* TASK MATERIAL *

◇ ◇ ◇

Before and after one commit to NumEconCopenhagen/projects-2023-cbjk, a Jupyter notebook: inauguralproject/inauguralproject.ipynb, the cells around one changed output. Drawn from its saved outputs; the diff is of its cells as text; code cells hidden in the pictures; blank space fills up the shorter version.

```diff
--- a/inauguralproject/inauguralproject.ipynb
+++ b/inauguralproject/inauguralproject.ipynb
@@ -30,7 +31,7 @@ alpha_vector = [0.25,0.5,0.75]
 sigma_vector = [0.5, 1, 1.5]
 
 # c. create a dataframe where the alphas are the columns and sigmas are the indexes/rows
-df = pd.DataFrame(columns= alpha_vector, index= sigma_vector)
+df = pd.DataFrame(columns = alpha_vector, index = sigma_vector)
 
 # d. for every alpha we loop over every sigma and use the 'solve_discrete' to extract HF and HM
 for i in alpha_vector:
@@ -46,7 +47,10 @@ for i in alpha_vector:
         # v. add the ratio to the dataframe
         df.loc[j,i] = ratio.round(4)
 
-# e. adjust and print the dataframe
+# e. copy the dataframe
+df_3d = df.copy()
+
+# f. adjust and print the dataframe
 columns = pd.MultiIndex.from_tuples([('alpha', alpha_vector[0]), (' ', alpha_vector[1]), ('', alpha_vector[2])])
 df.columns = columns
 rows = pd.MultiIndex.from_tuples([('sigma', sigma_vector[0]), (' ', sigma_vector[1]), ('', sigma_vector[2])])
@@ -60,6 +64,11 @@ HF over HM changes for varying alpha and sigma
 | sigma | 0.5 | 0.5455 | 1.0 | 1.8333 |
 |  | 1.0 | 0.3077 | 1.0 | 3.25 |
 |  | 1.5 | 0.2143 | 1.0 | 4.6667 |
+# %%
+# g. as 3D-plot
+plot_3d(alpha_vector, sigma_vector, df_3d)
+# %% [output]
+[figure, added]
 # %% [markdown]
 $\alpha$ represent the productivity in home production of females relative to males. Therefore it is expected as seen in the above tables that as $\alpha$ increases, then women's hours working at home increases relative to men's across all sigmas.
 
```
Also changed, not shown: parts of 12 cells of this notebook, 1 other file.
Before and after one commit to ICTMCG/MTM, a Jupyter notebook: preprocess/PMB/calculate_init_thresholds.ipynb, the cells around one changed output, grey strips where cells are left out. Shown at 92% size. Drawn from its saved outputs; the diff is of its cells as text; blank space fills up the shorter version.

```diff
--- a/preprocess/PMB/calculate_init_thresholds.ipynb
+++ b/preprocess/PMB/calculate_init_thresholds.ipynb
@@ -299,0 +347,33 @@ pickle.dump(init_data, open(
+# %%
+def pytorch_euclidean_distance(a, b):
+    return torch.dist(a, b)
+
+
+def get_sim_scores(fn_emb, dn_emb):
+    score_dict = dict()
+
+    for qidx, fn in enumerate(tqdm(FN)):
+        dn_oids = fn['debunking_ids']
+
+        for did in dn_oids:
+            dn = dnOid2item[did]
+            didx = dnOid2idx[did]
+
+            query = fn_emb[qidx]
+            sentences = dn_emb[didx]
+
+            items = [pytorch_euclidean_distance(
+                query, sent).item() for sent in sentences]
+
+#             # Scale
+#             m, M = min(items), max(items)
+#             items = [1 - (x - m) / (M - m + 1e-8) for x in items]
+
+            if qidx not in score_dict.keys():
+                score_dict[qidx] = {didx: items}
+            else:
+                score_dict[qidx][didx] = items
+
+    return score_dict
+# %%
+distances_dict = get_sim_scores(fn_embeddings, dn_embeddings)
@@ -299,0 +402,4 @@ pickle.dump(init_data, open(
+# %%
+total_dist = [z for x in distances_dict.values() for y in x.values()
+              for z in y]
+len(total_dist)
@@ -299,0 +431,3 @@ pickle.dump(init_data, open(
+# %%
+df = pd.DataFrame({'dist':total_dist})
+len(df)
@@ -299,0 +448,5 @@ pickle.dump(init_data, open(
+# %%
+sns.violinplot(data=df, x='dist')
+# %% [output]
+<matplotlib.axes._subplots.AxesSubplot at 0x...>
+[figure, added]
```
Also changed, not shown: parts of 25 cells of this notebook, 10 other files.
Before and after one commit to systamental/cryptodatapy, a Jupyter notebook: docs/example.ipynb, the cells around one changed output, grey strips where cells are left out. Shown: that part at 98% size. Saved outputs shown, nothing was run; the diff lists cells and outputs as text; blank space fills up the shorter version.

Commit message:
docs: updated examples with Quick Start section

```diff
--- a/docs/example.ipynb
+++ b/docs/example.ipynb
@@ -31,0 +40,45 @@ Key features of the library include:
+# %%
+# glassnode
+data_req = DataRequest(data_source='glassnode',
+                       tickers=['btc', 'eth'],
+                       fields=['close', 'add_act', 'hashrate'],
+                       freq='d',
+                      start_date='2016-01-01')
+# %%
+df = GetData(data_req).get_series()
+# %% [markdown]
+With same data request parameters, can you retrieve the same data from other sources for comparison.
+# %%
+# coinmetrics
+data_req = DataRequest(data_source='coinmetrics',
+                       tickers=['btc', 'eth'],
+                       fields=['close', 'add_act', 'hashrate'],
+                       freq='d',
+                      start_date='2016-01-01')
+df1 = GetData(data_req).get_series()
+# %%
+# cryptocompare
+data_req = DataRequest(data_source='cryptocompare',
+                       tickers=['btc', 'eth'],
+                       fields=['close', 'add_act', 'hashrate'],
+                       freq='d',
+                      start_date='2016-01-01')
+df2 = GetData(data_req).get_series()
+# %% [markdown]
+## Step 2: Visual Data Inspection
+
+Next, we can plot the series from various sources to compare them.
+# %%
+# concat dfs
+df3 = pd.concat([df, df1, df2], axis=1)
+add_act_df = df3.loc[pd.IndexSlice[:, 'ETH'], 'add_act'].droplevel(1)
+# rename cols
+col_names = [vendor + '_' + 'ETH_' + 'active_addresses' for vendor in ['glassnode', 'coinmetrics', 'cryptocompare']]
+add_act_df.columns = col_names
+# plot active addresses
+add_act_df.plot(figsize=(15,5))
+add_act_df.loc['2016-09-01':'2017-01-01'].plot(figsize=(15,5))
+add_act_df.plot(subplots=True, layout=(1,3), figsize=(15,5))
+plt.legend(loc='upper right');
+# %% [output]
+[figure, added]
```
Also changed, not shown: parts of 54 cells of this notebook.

◇ ◇ ◇

* WORK TO COMPLETE *
Every line of the material above should be set down again exactly.

* RESULT FOR THIS EXERCISE *
Before and after one commit to NumEconCopenhagen/projects-2023-cbjk, a Jupyter notebook: inauguralproject/inauguralproject.ipynb, the cells around one changed output. Drawn from its saved outputs; the diff is of its cells as text; code cells hidden in the pictures; blank space fills up the shorter version.

```diff
--- a/inauguralproject/inauguralproject.ipynb
+++ b/inauguralproject/inauguralproject.ipynb
@@ -30,7 +31,7 @@ alpha_vector = [0.25,0.5,0.75]
 sigma_vector = [0.5, 1, 1.5]
 
 # c. create a dataframe where the alphas are the columns and sigmas are the indexes/rows
-df = pd.DataFrame(columns= alpha_vector, index= sigma_vector)
+df = pd.DataFrame(columns = alpha_vector, index = sigma_vector)
 
 # d. for every alpha we loop over every sigma and use the 'solve_discrete' to extract HF and HM
 for i in alpha_vector:
@@ -46,7 +47,10 @@ for i in alpha_vector:
         # v. add the ratio to the dataframe
         df.loc[j,i] = ratio.round(4)
 
-# e. adjust and print the dataframe
+# e. copy the dataframe
+df_3d = df.copy()
+
+# f. adjust and print the dataframe
 columns = pd.MultiIndex.from_tuples([('alpha', alpha_vector[0]), (' ', alpha_vector[1]), ('', alpha_vector[2])])
 df.columns = columns
 rows = pd.MultiIndex.from_tuples([('sigma', sigma_vector[0]), (' ', sigma_vector[1]), ('', sigma_vector[2])])
@@ -60,6 +64,11 @@ HF over HM changes for varying alpha and sigma
 | sigma | 0.5 | 0.5455 | 1.0 | 1.8333 |
 |  | 1.0 | 0.3077 | 1.0 | 3.25 |
 |  | 1.5 | 0.2143 | 1.0 | 4.6667 |
+# %%
+# g. as 3D-plot
+plot_3d(alpha_vector, sigma_vector, df_3d)
+# %% [output]
+[figure, added]
 # %% [markdown]
 $\alpha$ represent the productivity in home production of females relative to males. Therefore it is expected as seen in the above tables that as $\alpha$ increases, then women's hours working at home increases relative to men's across all sigmas.
 
```
Also changed, not shown: parts of 12 cells of this notebook, 1 other file.
Before and after one commit to ICTMCG/MTM, a Jupyter notebook: preprocess/PMB/calculate_init_thresholds.ipynb, the cells around one changed output, grey strips where cells are left out. Shown at 92% size. Drawn from its saved outputs; the diff is of its cells as text; blank space fills up the shorter version.

```diff
--- a/preprocess/PMB/calculate_init_thresholds.ipynb
+++ b/preprocess/PMB/calculate_init_thresholds.ipynb
@@ -299,0 +347,33 @@ pickle.dump(init_data, open(
+# %%
+def pytorch_euclidean_distance(a, b):
+    return torch.dist(a, b)
+
+
+def get_sim_scores(fn_emb, dn_emb):
+    score_dict = dict()
+
+    for qidx, fn in enumerate(tqdm(FN)):
+        dn_oids = fn['debunking_ids']
+
+        for did in dn_oids:
+            dn = dnOid2item[did]
+            didx = dnOid2idx[did]
+
+            query = fn_emb[qidx]
+            sentences = dn_emb[didx]
+
+            items = [pytorch_euclidean_distance(
+                query, sent).item() for sent in sentences]
+
+#             # Scale
+#             m, M = min(items), max(items)
+#             items = [1 - (x - m) / (M - m + 1e-8) for x in items]
+
+            if qidx not in score_dict.keys():
+                score_dict[qidx] = {didx: items}
+            else:
+                score_dict[qidx][didx] = items
+
+    return score_dict
+# %%
+distances_dict = get_sim_scores(fn_embeddings, dn_embeddings)
@@ -299,0 +402,4 @@ pickle.dump(init_data, open(
+# %%
+total_dist = [z for x in distances_dict.values() for y in x.values()
+              for z in y]
+len(total_dist)
@@ -299,0 +431,3 @@ pickle.dump(init_data, open(
+# %%
+df = pd.DataFrame({'dist':total_dist})
+len(df)
@@ -299,0 +448,5 @@ pickle.dump(init_data, open(
+# %%
+sns.violinplot(data=df, x='dist')
+# %% [output]
+<matplotlib.axes._subplots.AxesSubplot at 0x...>
+[figure, added]
```
Also changed, not shown: parts of 25 cells of this notebook, 10 other files.
Before and after one commit to systamental/cryptodatapy, a Jupyter notebook: docs/example.ipynb, the cells around one changed output, grey strips where cells are left out. Shown: that part at 98% size. Saved outputs shown, nothing was run; the diff lists cells and outputs as text; blank space fills up the shorter version.

Commit message:
docs: updated examples with Quick Start section

```diff
--- a/docs/example.ipynb
+++ b/docs/example.ipynb
@@ -31,0 +40,45 @@ Key features of the library include:
+# %%
+# glassnode
+data_req = DataRequest(data_source='glassnode',
+                       tickers=['btc', 'eth'],
+                       fields=['close', 'add_act', 'hashrate'],
+                       freq='d',
+                      start_date='2016-01-01')
+# %%
+df = GetData(data_req).get_series()
+# %% [markdown]
+With same data request parameters, can you retrieve the same data from other sources for comparison.
+# %%
+# coinmetrics
+data_req = DataRequest(data_source='coinmetrics',
+                       tickers=['btc', 'eth'],
+                       fields=['close', 'add_act', 'hashrate'],
+                       freq='d',
+                      start_date='2016-01-01')
+df1 = GetData(data_req).get_series()
+# %%
+# cryptocompare
+data_req = DataRequest(data_source='cryptocompare',
+                       tickers=['btc', 'eth'],
+                       fields=['close', 'add_act', 'hashrate'],
+                       freq='d',
+                      start_date='2016-01-01')
+df2 = GetData(data_req).get_series()
+# %% [markdown]
+## Step 2: Visual Data Inspection
+
+Next, we can plot the series from various sources to compare them.
+# %%
+# concat dfs
+df3 = pd.concat([df, df1, df2], axis=1)
+add_act_df = df3.loc[pd.IndexSlice[:, 'ETH'], 'add_act'].droplevel(1)
+# rename cols
+col_names = [vendor + '_' + 'ETH_' + 'active_addresses' for vendor in ['glassnode', 'coinmetrics', 'cryptocompare']]
+add_act_df.columns = col_names
+# plot active addresses
+add_act_df.plot(figsize=(15,5))
+add_act_df.loc['2016-09-01':'2017-01-01'].plot(figsize=(15,5))
+add_act_df.plot(subplots=True, layout=(1,3), figsize=(15,5))
+plt.legend(loc='upper right');
+# %% [output]
+[figure, added]
```
Also changed, not shown: parts of 54 cells of this notebook.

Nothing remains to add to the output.